Eighty percent of U.S. retirees say they have enough money to live comfortably, while just 53% of pre-retirees expect to have enough money to live comfortably when they leave the workforce, Gallup reported Tuesday.
The recent Gallup survey found that the pandemic’s economic fallout has done little to change these views, especially in comparison to the much more notable downturn in non-retirees’ expectations during and immediately after the 2007–2009 recession.
In April 2020, as businesses closed and the national unemployment rate soared, 51% of nonretired Americans said they thought they would have enough money to fund their retirement adequately, down 6 percentage points from the previous year.
Their expectations remain more pessimistic today than immediately before the pandemic.
Gallup did not see the same pattern among retired U.S. adults. It said steady, broad majorities reported that they were living comfortably despite the economic upheaval of the past two years. It said retirees’ reports of their financial situation were also largely unaffected by the 2007–2009 recession.
Since 2002, Gallup polls have found that between 71% and 83% of retirees said they have enough money to live comfortably, while over the same period, only 38% to 59% of those not yet retired have anticipated a similar outcome for themselves.
Gallup said it is unclear whether these differences result from retirees being better prepared financially for retirement than today’s non-retirees, or whether non-retirees are overly pessimistic about their retirement finances.
Gallup conducted the survey in April among 331 retired adults across the U.S. and 630 non-retired adults.
As has been the case in the past, expectations of retirement among non-retirees differ based on annual income, according to Gallup. Asked whether they thought they would have enough money to live comfortably in retirement:
Gallup found no meaningful differences by age in the current survey, but noted that in the past, younger adults were often more confident that older non-retirees in their outlooks for a comfortable retirement.
Disparities between non-retirees’ expectations and retirees’ actual experiences are also evident in their reports of retirement income sources.
Gallup ascribed differences in reliance on income sources between those who are already retired and those who are not yet retired, at least in part, to apprehension about the Social Security system, as well as to the rise of 401(k)s accompanied by a decline in work-sponsored pension plans.
Fifty-seven percent of retired U.S. adults surveyed said they rely on Social Security as a major income source, while 38% of pre-retirees said they expect it to be a major source for them.
Likewise, 36% of retirees and 19% of non-retirees say a work-sponsored pension plan is or will be a major income source.
Almost half of pre-retirees said a 401(k) or other retirement savings account would fund their retirement, while 35% of retirees reported 401(k)s as a major funding source of their retirement.
Gallup found that non-retirees are also likelier than retirees to expect to rely on several other income sources to at least a minor degree, including other savings accounts, home equity, part-time work, rent and royalties, and inheritance money.
The poll found less divergence in the two groups’ views on annuities or insurance plans or individual stock or stock mutual fund investments as an income source.

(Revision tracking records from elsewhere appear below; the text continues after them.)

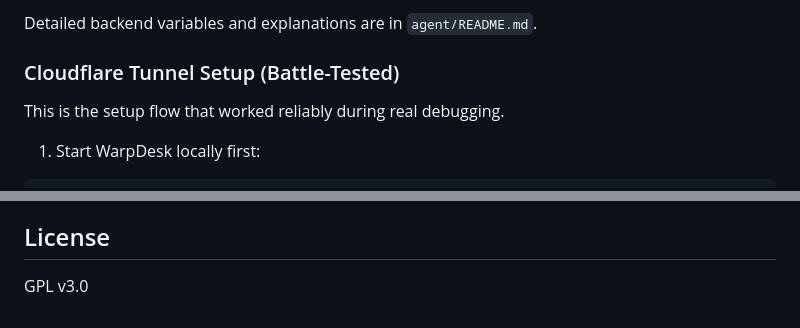
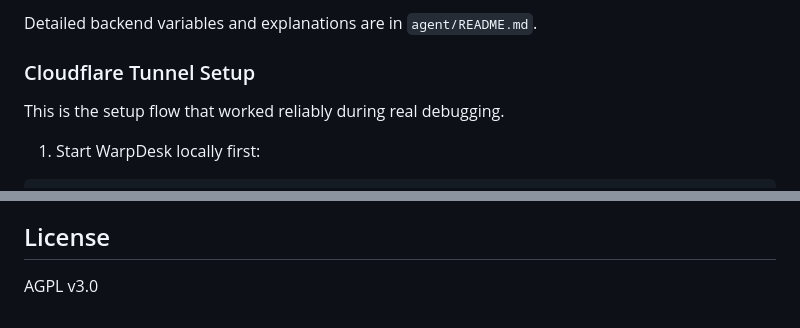
Before and after one commit to ghostproxyofficial/WarpDesk, a Markdown page: README.md, 2 parts joined by grey strips. Drawn GitHub-style.

```diff
--- a/README.md
+++ b/README.md
@@ -53,8 +53,7 @@ Start with `agent/.env.example`:
 
 Detailed backend variables and explanations are in `agent/README.md`.
 
-### Cloudflare Tunnel Setup (Battle-Tested)
-
+### Cloudflare Tunnel Setup
 This is the setup flow that worked reliably during real debugging.
 
 1. Start WarpDesk locally first:
@@ -153,4 +152,4 @@ Notes:
 
 ## License
 
-GPL v3.0
+AGPL v3.0
```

Retirement age is another area of discrepancy between retirees and those yet to retire, according to Gallup. Since 2002, the mean age at which retirees report they stopped working has been modestly lower than the mean age at which non-retirees predict they will retire.
The new poll found that the actual mean retirement age for retirees was 62, while the mean expected retirement age for non-retirees is 64, readings in line with previous findings.
Again, Gallup could only speculate about the reasons for the discrepancies. It said that with the age at which people can receive Social Security benefits higher for retirees today , many non-retirees may be delaying retirement to a later age than current retirees did.
But another possibility, it said, is that non-retirees’ plans will be altered by their employers’ staffing plans, their physical health or job market conditions, forcing them to retire earlier than they would like.